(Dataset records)

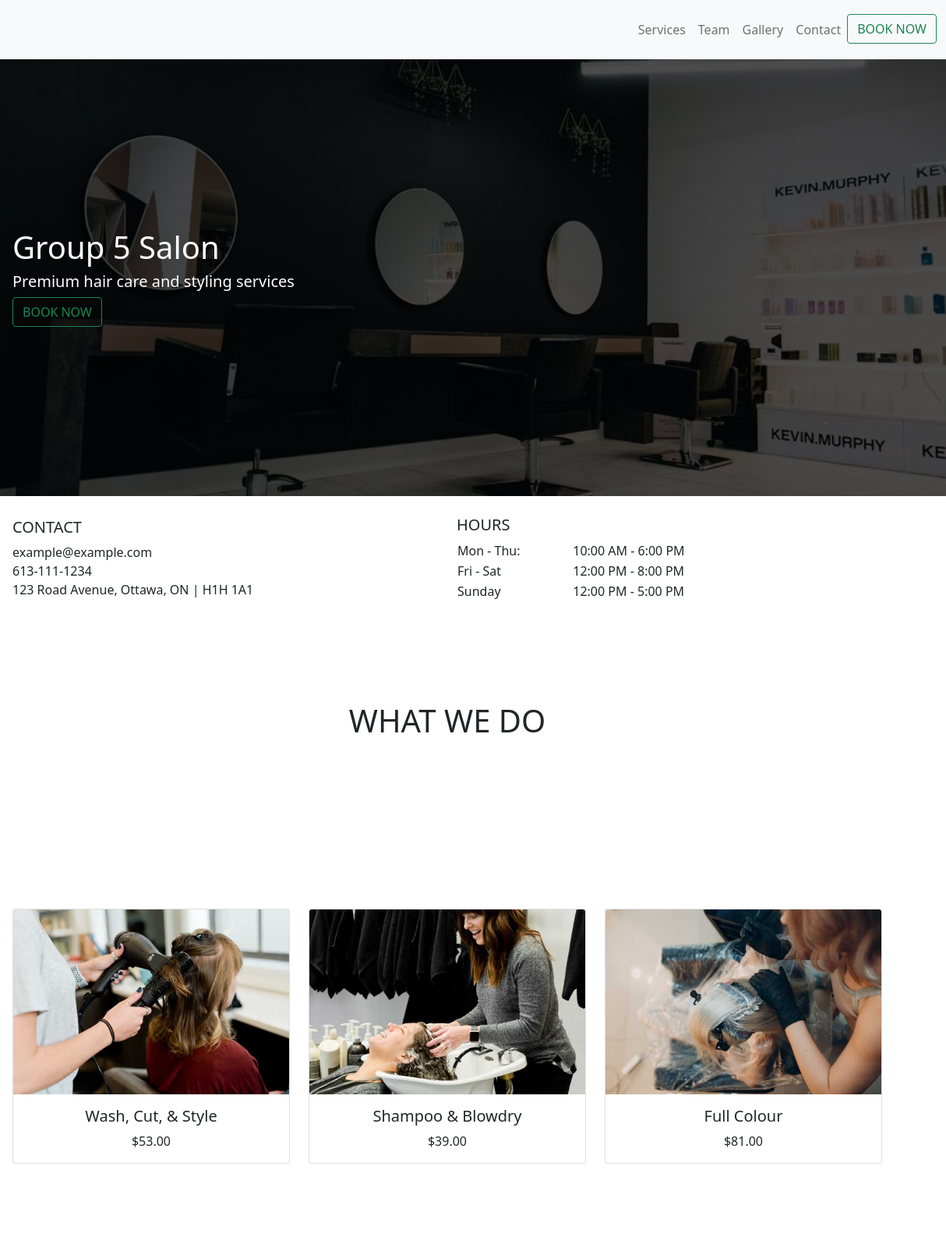
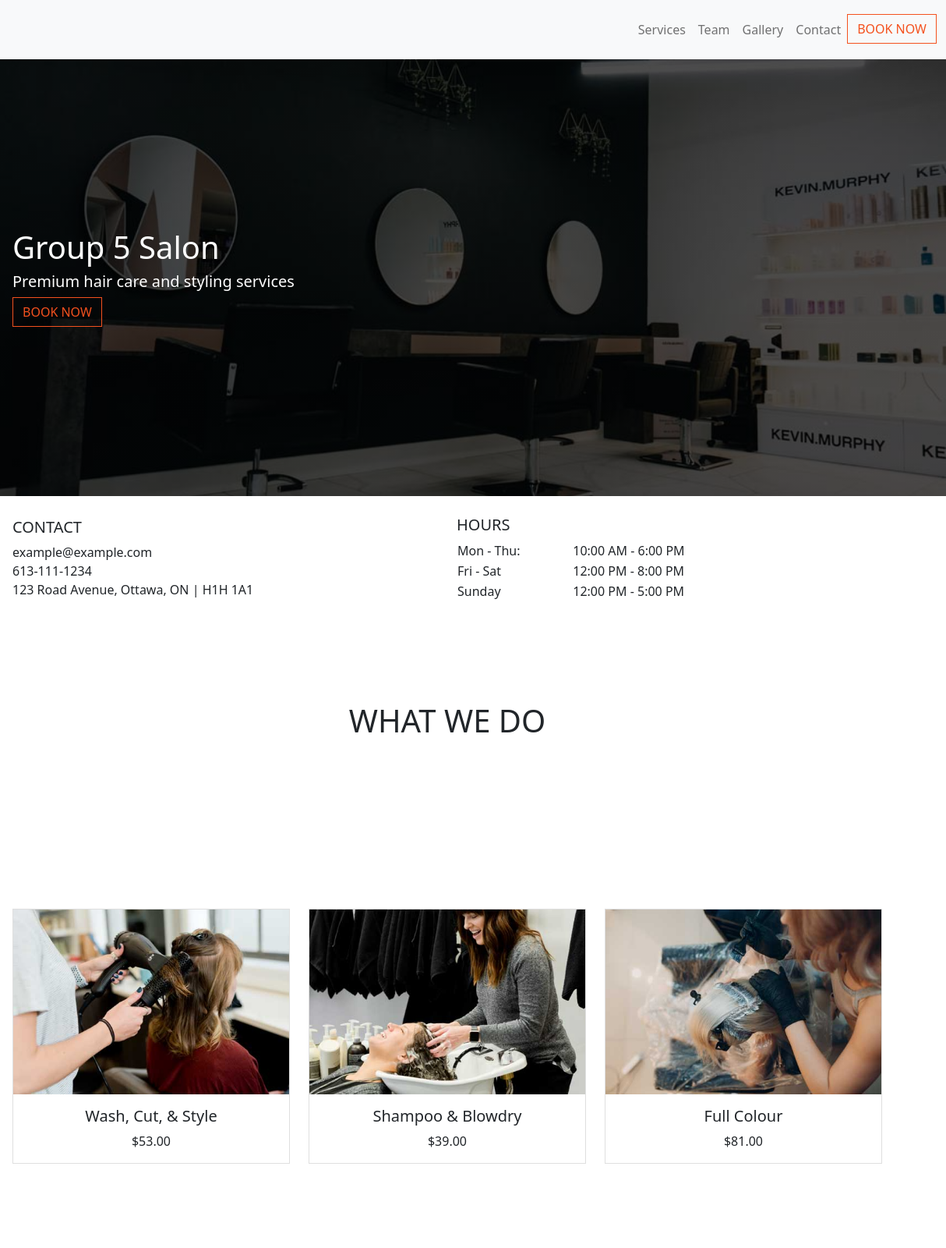
Before and after one commit to rocioferreiro/SEG3125Lab04, a website: page docs/index.html in a window 1280 px wide. Shown: the top 1600 px of the page at 78% size, 66-1280 px from the left. Drawn offline with nearby package versions, Linux system fonts and the light colour scheme.

Commit message:
Bootstrap and sass with npm setup

```diff
--- a/docs/index.html
+++ b/docs/index.html
@@ -7,8 +7,7 @@
   <meta name="viewport" content="width=device-width, initial-scale=1">
 
   <!-- Bootstrap CSS -->
-  <link href="https://cdn.jsdelivr.net/npm/bootstrap@5.1.3/dist/css/bootstrap.min.css" rel="stylesheet"
-    integrity="sha384-1BmE4kWBq78iYhFldvKuhfTAU6auU8tT94WrHftjDbrCEXSU1oBoqyl2QvZ6jIW3" crossorigin="anonymous">
+  <link href="./styles/main.min.css" rel="stylesheet">
   <link href="./styles/style.css" rel="stylesheet" type="text/css">
   <title>Group5 Salon: Home</title>
 </head>
@@ -37,7 +36,7 @@
           </li>
 
           <li class="nav-item">
-            <button class="btn btn-outline-success">BOOK NOW</button>
+            <button class="btn btn-outline-primary">BOOK NOW</button>
           </li>
 
         </ul>
@@ -51,7 +50,7 @@
           <div class="col-12 text-start">
             <h1 class="fw-light">Group 5 Salon</h1>
             <h5 class="fw-light">Premium hair care and styling services</h5>
-            <button class="btn btn-outline-success">BOOK NOW</button>
+            <button class="btn btn-outline-primary">BOOK NOW</button>
           </div>
 
         </div>
@@ -247,9 +246,7 @@
 
   </div>
   <!-- Bootstrap Bundle with Popper -->
-  <script src="https://cdn.jsdelivr.net/npm/bootstrap@5.1.3/dist/js/bootstrap.bundle.min.js"
-    integrity="sha384-ka7Sk0Gln4gmtz2MlQnikT1wXgYsOg+OMhuP+IlRH9sENBO0LRn5q+8nbTov4+1p"
-    crossorigin="anonymous"></script>
+  <script src="../node_modules/bootstrap/dist/js/bootstrap.bundle.js"></script>
 </body>
 
 </html>
--- /dev/null
+++ b/docs/styles/main.scss
@@ -0,0 +1,7 @@
+// custom variables]
+$primary: #f4511e;
+
+$enable-rounded: false;
+
+// import Bootstrap
+@import '../../node_modules/bootstrap/scss/bootstrap';
```
Also changed, not shown: package.json (added, +25 -0 lines), docs/styles/main.min.css (added), 2 other files.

__Exercise prompt__. Reproduce all entries without any change, and omit the pictures.

__Solution below__.
Before and after one commit to rocioferreiro/SEG3125Lab04, a website: page docs/index.html in a window 1280 px wide. Shown: the top 1600 px of the page at 78% size, 66-1280 px from the left. Drawn offline with nearby package versions, Linux system fonts and the light colour scheme.

Commit message:
Bootstrap and sass with npm setup

```diff
--- a/docs/index.html
+++ b/docs/index.html
@@ -7,8 +7,7 @@
   <meta name="viewport" content="width=device-width, initial-scale=1">
 
   <!-- Bootstrap CSS -->
-  <link href="https://cdn.jsdelivr.net/npm/bootstrap@5.1.3/dist/css/bootstrap.min.css" rel="stylesheet"
-    integrity="sha384-1BmE4kWBq78iYhFldvKuhfTAU6auU8tT94WrHftjDbrCEXSU1oBoqyl2QvZ6jIW3" crossorigin="anonymous">
+  <link href="./styles/main.min.css" rel="stylesheet">
   <link href="./styles/style.css" rel="stylesheet" type="text/css">
   <title>Group5 Salon: Home</title>
 </head>
@@ -37,7 +36,7 @@
           </li>
 
           <li class="nav-item">
-            <button class="btn btn-outline-success">BOOK NOW</button>
+            <button class="btn btn-outline-primary">BOOK NOW</button>
           </li>
 
         </ul>
@@ -51,7 +50,7 @@
           <div class="col-12 text-start">
             <h1 class="fw-light">Group 5 Salon</h1>
             <h5 class="fw-light">Premium hair care and styling services</h5>
-            <button class="btn btn-outline-success">BOOK NOW</button>
+            <button class="btn btn-outline-primary">BOOK NOW</button>
           </div>
 
         </div>
@@ -247,9 +246,7 @@
 
   </div>
   <!-- Bootstrap Bundle with Popper -->
-  <script src="https://cdn.jsdelivr.net/npm/bootstrap@5.1.3/dist/js/bootstrap.bundle.min.js"
-    integrity="sha384-ka7Sk0Gln4gmtz2MlQnikT1wXgYsOg+OMhuP+IlRH9sENBO0LRn5q+8nbTov4+1p"
-    crossorigin="anonymous"></script>
+  <script src="../node_modules/bootstrap/dist/js/bootstrap.bundle.js"></script>
 </body>
 
 </html>
--- /dev/null
+++ b/docs/styles/main.scss
@@ -0,0 +1,7 @@
+// custom variables]
+$primary: #f4511e;
+
+$enable-rounded: false;
+
+// import Bootstrap
+@import '../../node_modules/bootstrap/scss/bootstrap';
```
Also changed, not shown: package.json (added, +25 -0 lines), docs/styles/main.min.css (added), 2 other files.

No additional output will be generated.